Thanks a lot, NHL. Here I was all ready to go with a baseball themed post, comparing the lockout to the MLB post-season, and then BOOM!, news of the NHL focus group leaked sending me back to the drawing board. Literally.
So thank you. No, I really mean that. Because this is WAAAAY better material to work with.
Where to start…well, to paraphrase
George Orwell William Randolph Hearst Lord Northcliffe, "News is what they don’t want you to know. Everything else is just public relations." And you can be assured that the NHL owners didn’t want you to know about that little focus group. I bet they were some mad when word got out. I would have loved to listen in on the conference call where Bettman had to explain the whole thing.
If you are unfamiliar with the advertising and PR industry, a little explanation may be necessary. First and foremost, there are two very different types of public relations, although both include screwing and the public:
This is not to be confused with pubic relations, which involve privates, though if not kept private they become public relations. (There’s a Who’s On First joke in there somewhere for anyone that really liked the idea of a baseball theme.)
Screwing up in public is an entirely different matter, though it is still related because it usually requires public relations in order to minimize the damage. This is worse when it’s the public relations effort itself that screwed up in public because, paradoxically, public relations works best when it’s not too public:
Got it? Good. Let’s move on to what actually happened here.
As per the Deadspin story, the NHL hired a high-powered Republican PR flack to run a focus group of 30 NHL fans to test the NHL’s messaging on the lockout. Now I know that 30 seems like a huge coincidence since there are 30 teams and
30 29 30 29 30…fuck it, I lost track. Is Jamieson in or out today?
Anyway, there are approximately 30 NHL owners, so that might seem confusing. But this handy chart should help you tell the difference next time you see 30 or so guys leaving the NHL offices:
That distinction aside, there’s definitely some similarities between a focus group and the NHL. As Jonathan Ive, Apple’s senior vice president of industrial design, puts it, "They just ensure that you don’t offend anyone, and produce bland inoffensive products."
Hmmm. Maybe the NHL has been using focus groups for awhile now.
The result of this particular focus group was that the notion of a "shared sacrifice" resonated well with NHL hockey fans. You know what would resonate just as well with hockey fans, and actually contribute to a long term solution for the league? Shared revenues!
But no, we’re stuck with the catch phrase "shared sacrifice." Luntz Global, the PR firm hired by the NHL, really should change its motto to "It’s not what you say or do, it’s what they hear."
This brings to mind another NHL slogan from a few years ago, "There are no words." This slogan, of course, also sums up the CBA negotiations to date.
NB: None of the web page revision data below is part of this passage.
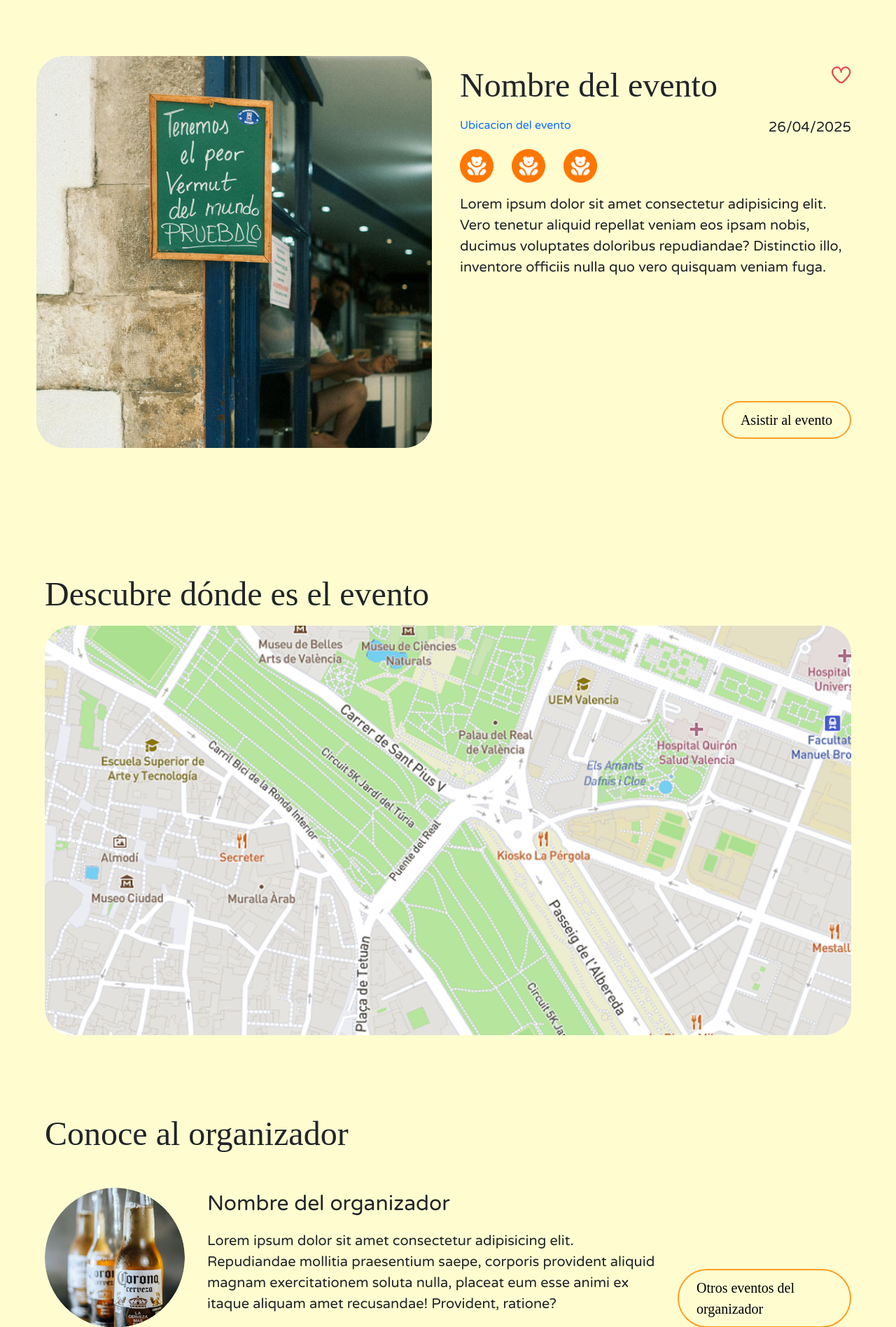
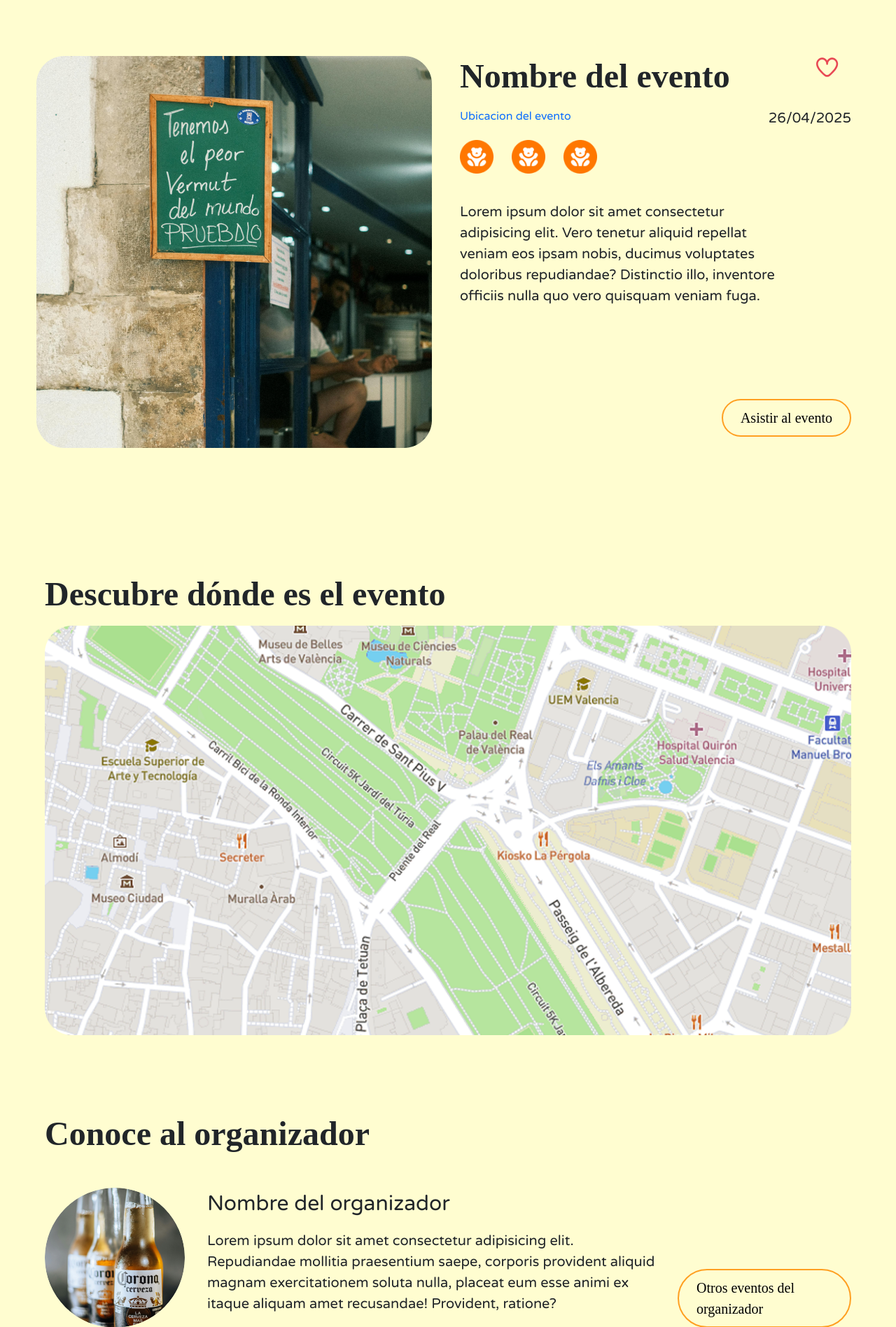
Before and after one commit to QimuDev/Taronvibe, a PHP site: page /detalleEvento.html in a window 1280 px wide. Shown: the part 96-1992 px from the top of the page at 70% size. Run offline with PHP 8.4, Linux system fonts and the light colour scheme; some web fonts are replaced.

Commit message:
fix maiaiaiaiaiaiaiaiaiana 2

```diff
--- a/css/styles.css
+++ b/css/styles.css
@@ -111,15 +111,30 @@ body {
 .icon-container {
     position: relative;
     display: inline-block;
+    width: 50px;  /* Definir un ancho fijo */
+    height: 50px; /* Definir una altura fija */
 }
 
+.icon-normal,
 .icon-relleno {
     position: absolute;
     top: 0;
     left: 0;
+    width: 64%;  /* Asegura que ambas imágenes tengan el mismo tamaño */
+    height: 64%; /* Asegura que ambas imágenes cubran todo el espacio del contenedor */
+}
+
+.icon-relleno {
     opacity: 0; /* Ocultar el icono relleno por defecto */
     transition: opacity 0.3s; /* Transición suave */
+    z-index: 1; /* Asegúrate de que esté por encima del icono normal cuando se haga hover */
 }
+
+.icon-container:hover .icon-relleno {
+    opacity: 1; /* Mostrar el icono relleno cuando se hace hover */
+    z-index: 2; /* Esto asegura que el icono relleno quede por encima */
+}
+
 
 .icon-container:hover .icon-relleno {
     opacity: 1; /* Mostrar el icono relleno al hacer hover */
@@ -140,6 +155,8 @@ p {
 .organizador-info p {
     font-family: text;
 }
+
+
 
 .organizador-info p {
     width: 40rem;
@@ -242,10 +259,11 @@ p {
     align-items: flex-end;
     margin-top: auto;
     width: 100%;
+
 }
 
 .btn-event {
-    margin-top: 10rem;
+    margin-top: 7.3rem;
 }
 
 /* SECCION DEL MAPA Y ORGANIZADOR*/
@@ -608,3 +626,29 @@ margin: 4rem 4rem;
   .nav-logo{
     margin-right:37.3rem;
 }
+
+.text{
+    height: 60vh;
+}
+.textP{
+    width: 83%;
+}
+
+.iconos{
+    margin-bottom:2.5rem;
+}
+
+.texto a{
+    margin-bottom:1.3rem;
+}
+
+.texto{height: 70vh;}
+
+.contenedor{
+    justify-content: center;
+    align-items: center;
+}
+
+.titulo{
+    font-weight: 900;
+}
--- a/detalleEvento.html
+++ b/detalleEvento.html
@@ -62,7 +62,7 @@
                 <img src="./img/img-eventos/icono.png">
             </div>
 
-            <p>Lorem ipsum dolor sit amet consectetur adipisicing elit. Vero tenetur aliquid repellat veniam eos
+            <p class="textP">Lorem ipsum dolor sit amet consectetur adipisicing elit. Vero tenetur aliquid repellat veniam eos
                 ipsam nobis, ducimus voluptates doloribus repudiandae? Distinctio illo, inventore officiis nulla quo vero
                 quisquam veniam fuga.</p>
 
```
Now, I know you didn’t come here for just another rehashing of the focus group story from yesterday. You want some value-added fresh content. Well fear not, because I have here some of the raw results from the focus group testing.
Sure, Deadspin and everyone else has reported that the "shared sacrifice" line was the final outcome. There were some other tag lines they came up with that tested just as well, as did the write in option:
However, they chose to ignore the clear winner, for obvious reasons.
Surprisingly, the one Bettman came up with scored pretty well too. The focus group must have been skewed to English majors. Or confused Jody Shelley fans.
One final point about Bettman. As I said at the top, I had been planning a baseball theme for this week and set it aside, but it’s a shame to let this one go to waste. I give it an A+: